---------- EXTRACTED DATA ----------
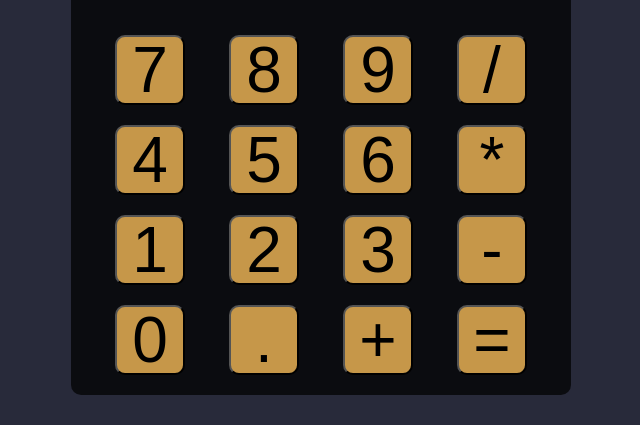
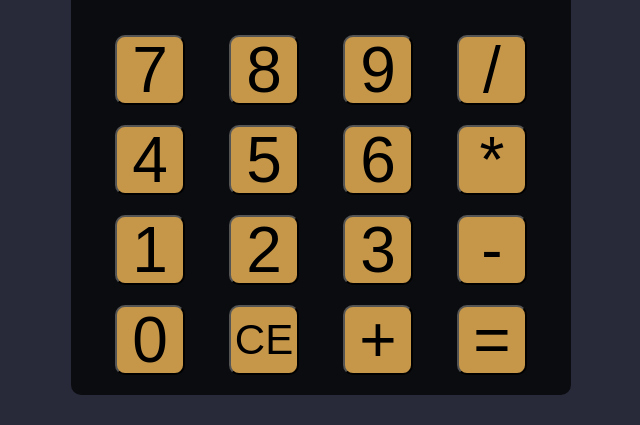
Before and after one commit to Snorri967/calculator, a plain HTML site: page index.html in a window 1280 px wide. Shown: the part 307-732 px from the top of the page, without its empty margins (319-959 px from the left). Drawn offline with Linux system fonts and the light colour scheme.

Commit message:
Add clear button

```diff
--- a/index.html
+++ b/index.html
@@ -61,8 +61,8 @@
         <div class="zero">
           <button>0</button>
         </div>
-        <div class="decimal">
-          <button>.</button>
+        <div class="clear">
+          <button>CE</button>
         </div>
         <div class="add">
           <button>+</button>
@@ -71,6 +71,8 @@
           <button>=</button>
         </div>
       </div>
+
+      </div>
     </div>
   </div>
 
--- a/styles.css
+++ b/styles.css
@@ -2,7 +2,6 @@
   box-sizing: border-box;
   padding: 0;
   margin: 0;
-  font-size: 64px;
 }
 
 body {
@@ -39,6 +38,7 @@ body {
   align-items: center;
   margin: 30px auto 20px auto;
   color: #000;
+  font-size: 64px;
 }
 
 .displayValue {
@@ -69,8 +69,13 @@ button {
   background-color: #C69749;
   color: #000;
   border-radius: 10px;
+  font-size: 64px;
 }
 
 button:hover {
   cursor: pointer;
 }
+
+.clear button {
+  font-size: 42px;
+}
```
----------
• **DESCRIPTION OF THE TASK**:
Above are the records; copy each line from them that includes the string "button".

• **ANSWER TO THE EXERCISE**:
Add clear button
           <button>0</button>
-          <button>.</button>
+          <button>CE</button>
           <button>+</button>
           <button>=</button>
@@ -69,8 +69,13 @@ button {
 button:hover {
+.clear button {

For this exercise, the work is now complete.